[Change detection data]
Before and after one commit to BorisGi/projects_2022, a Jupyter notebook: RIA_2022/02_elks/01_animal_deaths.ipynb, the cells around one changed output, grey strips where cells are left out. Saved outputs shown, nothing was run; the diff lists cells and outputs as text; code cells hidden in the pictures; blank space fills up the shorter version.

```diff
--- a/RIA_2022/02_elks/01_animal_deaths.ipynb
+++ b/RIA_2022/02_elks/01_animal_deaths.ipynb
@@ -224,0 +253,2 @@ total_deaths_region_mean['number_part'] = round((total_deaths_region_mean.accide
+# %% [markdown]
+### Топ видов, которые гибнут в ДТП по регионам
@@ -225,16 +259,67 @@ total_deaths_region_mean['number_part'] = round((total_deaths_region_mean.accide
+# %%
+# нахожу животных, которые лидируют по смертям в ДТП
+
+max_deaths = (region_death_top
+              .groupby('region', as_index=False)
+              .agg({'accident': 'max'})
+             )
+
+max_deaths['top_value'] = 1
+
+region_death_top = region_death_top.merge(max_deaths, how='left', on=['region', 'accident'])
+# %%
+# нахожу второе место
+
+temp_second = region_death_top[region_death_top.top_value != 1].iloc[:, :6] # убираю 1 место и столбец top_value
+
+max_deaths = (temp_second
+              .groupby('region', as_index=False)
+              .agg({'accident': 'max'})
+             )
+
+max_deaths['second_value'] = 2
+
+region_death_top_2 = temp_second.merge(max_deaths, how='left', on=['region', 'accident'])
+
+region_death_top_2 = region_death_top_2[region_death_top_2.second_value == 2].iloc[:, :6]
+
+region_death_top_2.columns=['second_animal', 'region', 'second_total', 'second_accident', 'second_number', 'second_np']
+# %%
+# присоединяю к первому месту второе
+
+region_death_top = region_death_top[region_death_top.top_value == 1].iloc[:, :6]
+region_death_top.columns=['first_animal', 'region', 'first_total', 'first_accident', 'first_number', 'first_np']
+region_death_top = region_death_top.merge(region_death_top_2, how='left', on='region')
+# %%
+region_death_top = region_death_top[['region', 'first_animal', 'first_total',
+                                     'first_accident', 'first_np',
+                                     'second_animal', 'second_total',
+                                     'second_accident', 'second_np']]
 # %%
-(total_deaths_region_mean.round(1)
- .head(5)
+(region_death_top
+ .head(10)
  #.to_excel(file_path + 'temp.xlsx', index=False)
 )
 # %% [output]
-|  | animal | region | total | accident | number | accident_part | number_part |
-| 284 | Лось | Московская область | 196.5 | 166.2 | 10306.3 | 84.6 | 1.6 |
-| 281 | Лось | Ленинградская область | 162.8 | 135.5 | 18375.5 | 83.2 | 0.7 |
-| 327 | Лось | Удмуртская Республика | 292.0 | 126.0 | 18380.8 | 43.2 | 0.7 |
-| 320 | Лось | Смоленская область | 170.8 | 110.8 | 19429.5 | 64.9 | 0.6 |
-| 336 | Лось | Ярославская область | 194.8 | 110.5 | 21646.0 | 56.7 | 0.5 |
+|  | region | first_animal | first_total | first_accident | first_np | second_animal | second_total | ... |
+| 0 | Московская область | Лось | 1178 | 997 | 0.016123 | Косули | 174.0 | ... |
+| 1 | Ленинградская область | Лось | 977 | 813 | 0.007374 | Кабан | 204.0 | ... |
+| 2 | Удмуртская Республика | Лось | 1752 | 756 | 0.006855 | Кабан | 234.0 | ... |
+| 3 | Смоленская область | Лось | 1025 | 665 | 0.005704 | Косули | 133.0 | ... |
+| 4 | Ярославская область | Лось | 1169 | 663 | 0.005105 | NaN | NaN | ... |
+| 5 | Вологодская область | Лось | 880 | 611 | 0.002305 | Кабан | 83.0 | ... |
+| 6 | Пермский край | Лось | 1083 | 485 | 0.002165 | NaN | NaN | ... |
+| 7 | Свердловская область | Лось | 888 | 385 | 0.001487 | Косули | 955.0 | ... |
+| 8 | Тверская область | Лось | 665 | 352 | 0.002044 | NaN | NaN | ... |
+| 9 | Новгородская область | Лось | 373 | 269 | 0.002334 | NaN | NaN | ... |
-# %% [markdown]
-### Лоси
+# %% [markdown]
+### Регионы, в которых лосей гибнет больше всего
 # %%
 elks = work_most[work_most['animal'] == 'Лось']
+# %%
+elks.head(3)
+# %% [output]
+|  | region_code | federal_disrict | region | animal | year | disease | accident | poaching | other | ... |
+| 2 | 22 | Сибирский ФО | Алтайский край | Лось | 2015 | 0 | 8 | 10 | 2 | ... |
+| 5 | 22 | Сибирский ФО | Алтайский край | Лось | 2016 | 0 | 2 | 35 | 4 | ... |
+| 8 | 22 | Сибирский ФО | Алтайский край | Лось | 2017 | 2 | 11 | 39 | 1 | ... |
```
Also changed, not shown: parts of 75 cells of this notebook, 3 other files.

==

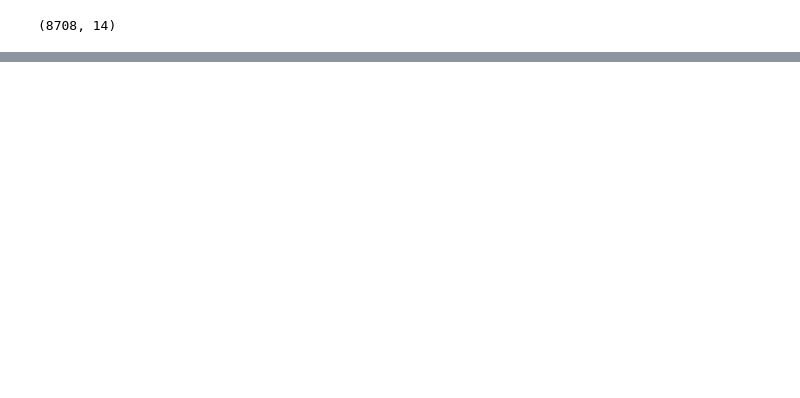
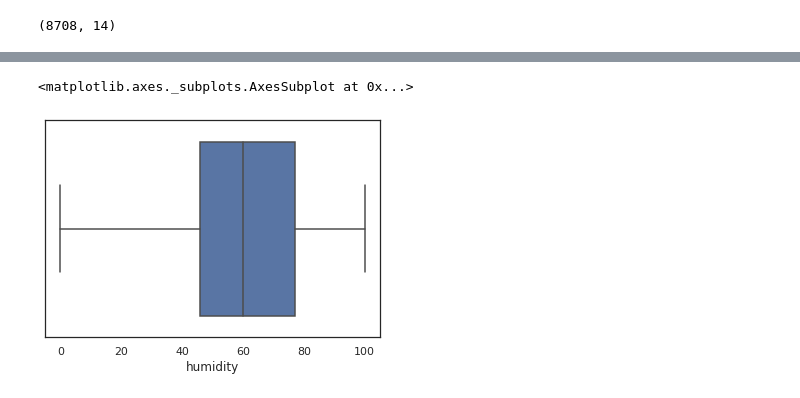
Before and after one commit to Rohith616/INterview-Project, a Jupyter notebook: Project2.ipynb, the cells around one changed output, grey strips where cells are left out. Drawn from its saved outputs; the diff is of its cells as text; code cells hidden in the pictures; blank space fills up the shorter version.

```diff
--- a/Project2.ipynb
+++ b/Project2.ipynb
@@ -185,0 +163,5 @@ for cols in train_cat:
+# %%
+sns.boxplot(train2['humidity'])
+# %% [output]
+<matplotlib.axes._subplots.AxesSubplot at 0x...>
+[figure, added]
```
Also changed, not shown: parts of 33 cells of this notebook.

* * *

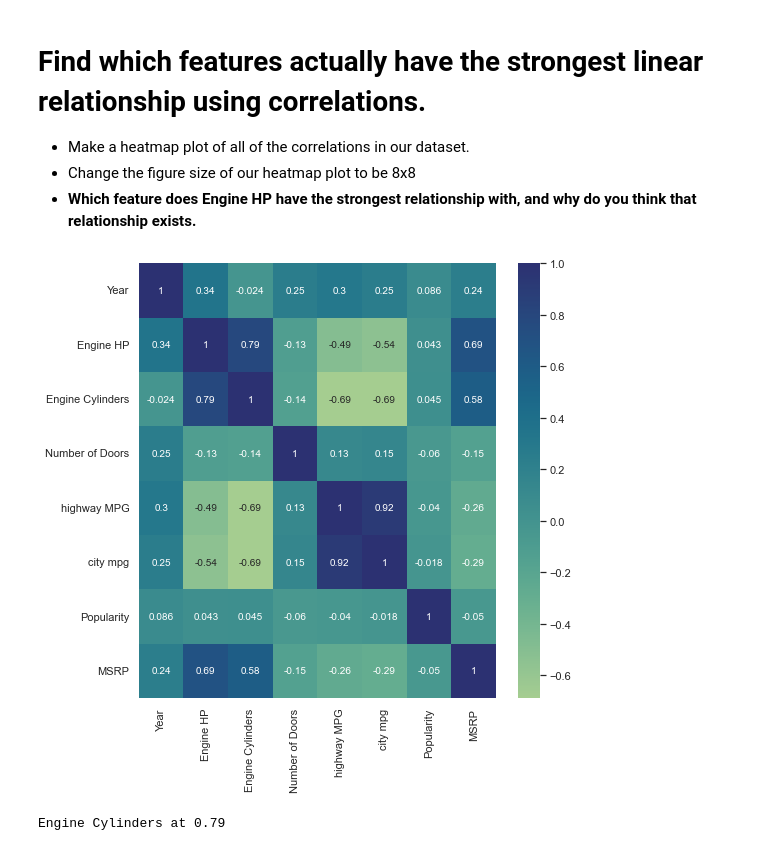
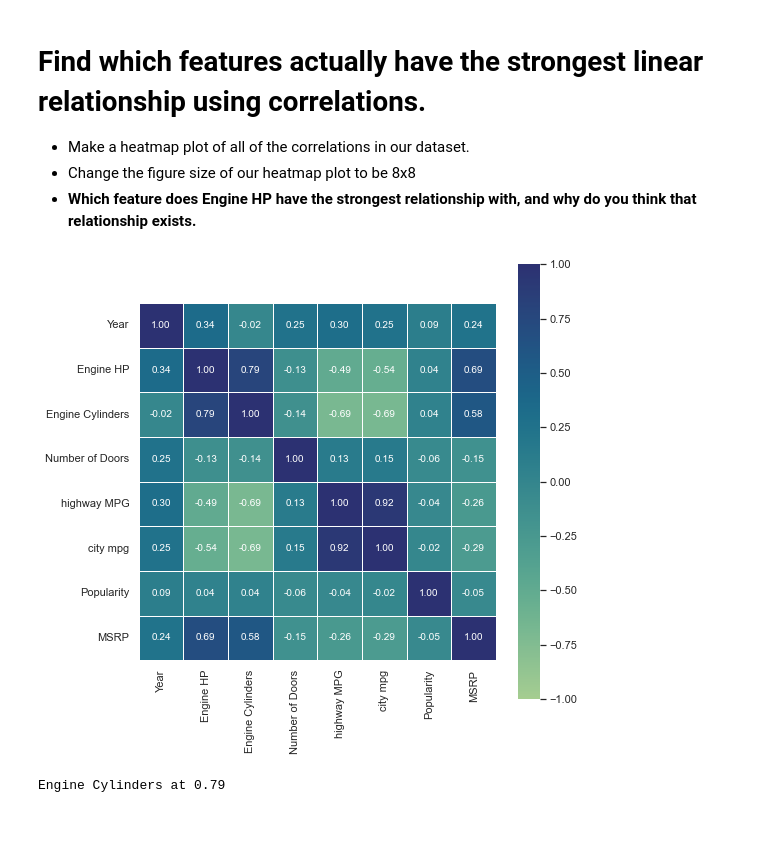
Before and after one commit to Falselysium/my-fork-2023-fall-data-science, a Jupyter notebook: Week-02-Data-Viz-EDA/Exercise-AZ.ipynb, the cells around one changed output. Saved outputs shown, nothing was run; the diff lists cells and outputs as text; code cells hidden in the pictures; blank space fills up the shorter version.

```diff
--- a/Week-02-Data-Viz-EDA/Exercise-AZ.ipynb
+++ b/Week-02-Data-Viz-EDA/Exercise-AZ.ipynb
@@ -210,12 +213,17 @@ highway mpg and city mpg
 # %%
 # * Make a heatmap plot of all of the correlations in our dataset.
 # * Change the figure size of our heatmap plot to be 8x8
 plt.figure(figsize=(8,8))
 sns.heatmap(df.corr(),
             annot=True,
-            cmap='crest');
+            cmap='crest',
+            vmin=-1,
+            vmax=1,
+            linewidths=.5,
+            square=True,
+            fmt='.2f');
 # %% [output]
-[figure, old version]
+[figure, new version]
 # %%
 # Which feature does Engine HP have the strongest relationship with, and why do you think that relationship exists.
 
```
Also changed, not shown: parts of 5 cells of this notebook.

**WHAT TO DO**
Looking at the entries above, say how many lines contain the word "край". Nothing but the number is needed.

**FINISHED TASK**
4